In the last reporting week, the Iowa Influenza Surveillance Network indicated 130 flu-related hospitalizations statewide, mostly among those aged 64 or greater. Several flu outbreaks have been reported in long-term care facilities, especially in central and western Iowa. The most common flu virus circulating is the influenza A(H3N2) strain, although four different strains have been identified. In years when A(H3N2) viruses dominate, the flu season tends to be more severe with more hospitalizations and deaths. Based upon the Centers for Disease Control and Prevention (CDC)’s national estimates, an average of 300,000 Iowans get the flu every year and together, flu and its complication of pneumonia cause an average of 1,000 deaths yearly in Iowa.
The flu vaccine is the best defense against getting flu. The CDC recommends the flu vaccine for everyone six months and older.
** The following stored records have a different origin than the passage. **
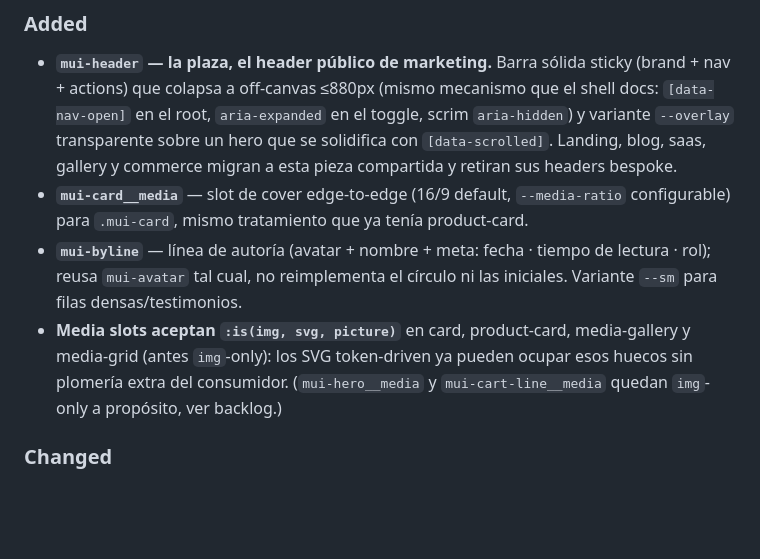
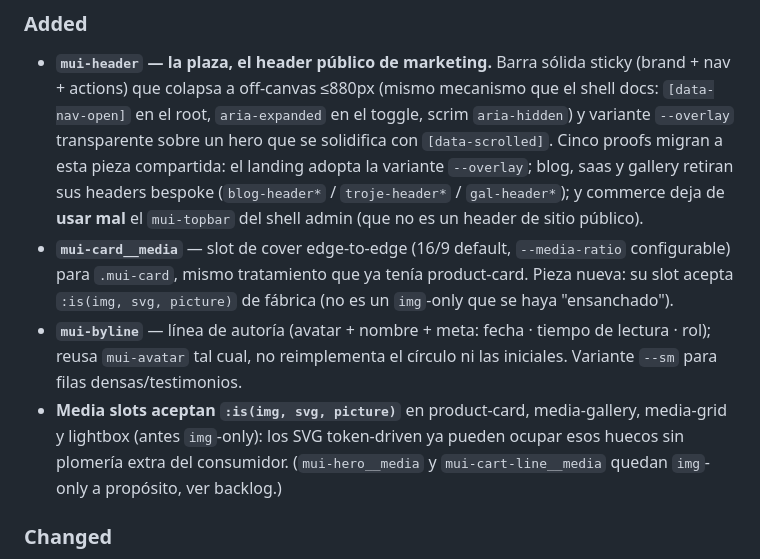
Before and after one commit to getmilpa/milpa-design, a Markdown page: CHANGELOG.md, the part around the change. Drawn GitHub-style; blank space fills up the shorter version.

```diff
--- a/CHANGELOG.md
+++ b/CHANGELOG.md
@@ -15,15 +15,18 @@ Formato: [Keep a Changelog](https://keepachangelog.com/) · SemVer.
 - **`mui-header` — la plaza, el header público de marketing.** Barra sólida sticky (brand + nav +
   actions) que colapsa a off-canvas ≤880px (mismo mecanismo que el shell docs: `[data-nav-open]`
   en el root, `aria-expanded` en el toggle, scrim `aria-hidden`) y variante `--overlay` transparente
-  sobre un hero que se solidifica con `[data-scrolled]`. Landing, blog, saas, gallery y commerce
-  migran a esta pieza compartida y retiran sus headers bespoke.
+  sobre un hero que se solidifica con `[data-scrolled]`. Cinco proofs migran a esta pieza
+  compartida: el landing adopta la variante `--overlay`; blog, saas y gallery retiran sus headers
+  bespoke (`blog-header*` / `troje-header*` / `gal-header*`); y commerce deja de **usar mal** el
+  `mui-topbar` del shell admin (que no es un header de sitio público).
 - **`mui-card__media`** — slot de cover edge-to-edge (16/9 default, `--media-ratio` configurable)
-  para `.mui-card`, mismo tratamiento que ya tenía product-card.
+  para `.mui-card`, mismo tratamiento que ya tenía product-card. Pieza nueva: su slot acepta
+  `:is(img, svg, picture)` de fábrica (no es un `img`-only que se haya "ensanchado").
 - **`mui-byline`** — línea de autoría (avatar + nombre + meta: fecha · tiempo de lectura · rol);
   reusa `mui-avatar` tal cual, no reimplementa el círculo ni las iniciales. Variante `--sm` para
   filas densas/testimonios.
-- **Media slots aceptan `:is(img, svg, picture)`** en card, product-card, media-gallery y
-  media-grid (antes `img`-only): los SVG token-driven ya pueden ocupar esos huecos sin plomería
+- **Media slots aceptan `:is(img, svg, picture)`** en product-card, media-gallery, media-grid y
+  lightbox (antes `img`-only): los SVG token-driven ya pueden ocupar esos huecos sin plomería
   extra del consumidor. (`mui-hero__media` y `mui-cart-line__media` quedan `img`-only a propósito,
   ver backlog.)
 
```
Also changed, not shown: HANDOFF.md (+10 -5 lines).
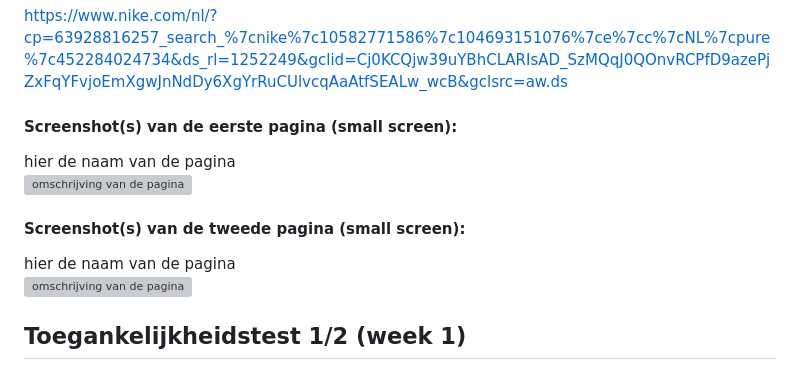
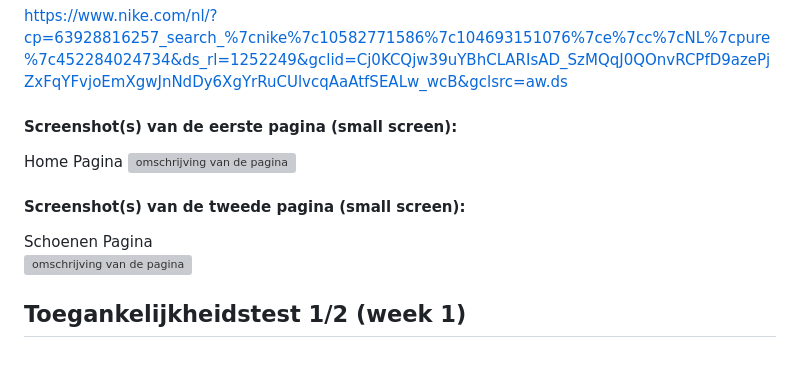
Before and after one commit to DanteMommers/FED, a Markdown page: README.md, the part around the change printed below. Drawn GitHub-style; grey boxes are pictures that could not be loaded.

```diff
--- a/README.md
+++ b/README.md
@@ -39,11 +39,11 @@ Nb. Door *open* toe te voegen aan een *details* element kun je deze standaard op
   https://www.nike.com/nl/?cp=63928816257_search_%7cnike%7c10582771586%7c104693151076%7ce%7cc%7cNL%7cpure%7c452284024734&ds_rl=1252249&gclid=Cj0KCQjw39uYBhCLARIsAD_SzMQqJ0QOnvRCPfD9azePjZxFqYFvjoEmXgwJnNdDy6XgYrRuCUlvcqAaAtfSEALw_wcB&gclsrc=aw.ds
 
   #### Screenshot(s) van de eerste pagina (small screen):
-  hier de naam van de pagina
+  Home Pagina
   <img src="readme-images/screenshot1.PNG" width="375px" alt="omschrijving van de pagina">
 
   #### Screenshot(s) van de tweede pagina (small screen):
-  hier de naam van de pagina
+  Schoenen Pagina
   <img src="readme-images/screenshot2.PNG" width="375px" alt="omschrijving van de pagina">
 
 </details>
```
Also changed, not shown: other parts of README.md (+19 -16 lines), readme-images/screenshot4.png (added), readme-images/screenshot5.png (added), 1 other file.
There are multiple strains of the flu reported in Iowa and it is possible to become ill with the flu more than one time this flu season. The flu vaccine protects against multiple strains of the flu. Because some of the A(H3N2) viruses may only be partially covered in the vaccine, it’s even more important to take personal actions to help prevent the spread of illness. Remember the 3Cs:
1. Cover your coughs and sneezes
2. Clean your hands frequently
3. Contain germs by staying home when ill
Anti-viral medications are an important second line of defense to treat the flu in persons at highest risk of developing more severe illness. Anti-viral medications can make flu illness shorter and reduce the risk of ending up in the hospital or dying from flu. Antivirals work best if started within 48 hours or sooner of when flu symptoms begin.
The flu is a respiratory illness caused by viruses. The flu comes on suddenly and symptoms may include fever, headache, tiredness, cough, sore throat, nasal congestion, and body aches. Illness typically lasts two to seven days. Flu may cause severe illness or even death in people such as the very young or very old, or those who have underlying health conditions. (The “stomach bug” which causes diarrhea and vomiting is not caused by a flu virus but usually by norovirus; thus, the flu vaccine will not protect you against this illness.)
Contact your health care provider or Linn County Public Health to find out where the vaccine is available in your community or use the Flu Vaccine Finder at www.flu.gov. The Linn County Public Health Clinic (501 13th St. NW, Cedar Rapids) can provide the flu vaccine via walk-in or through an appointment. To learn more information, please call 319.892.6093.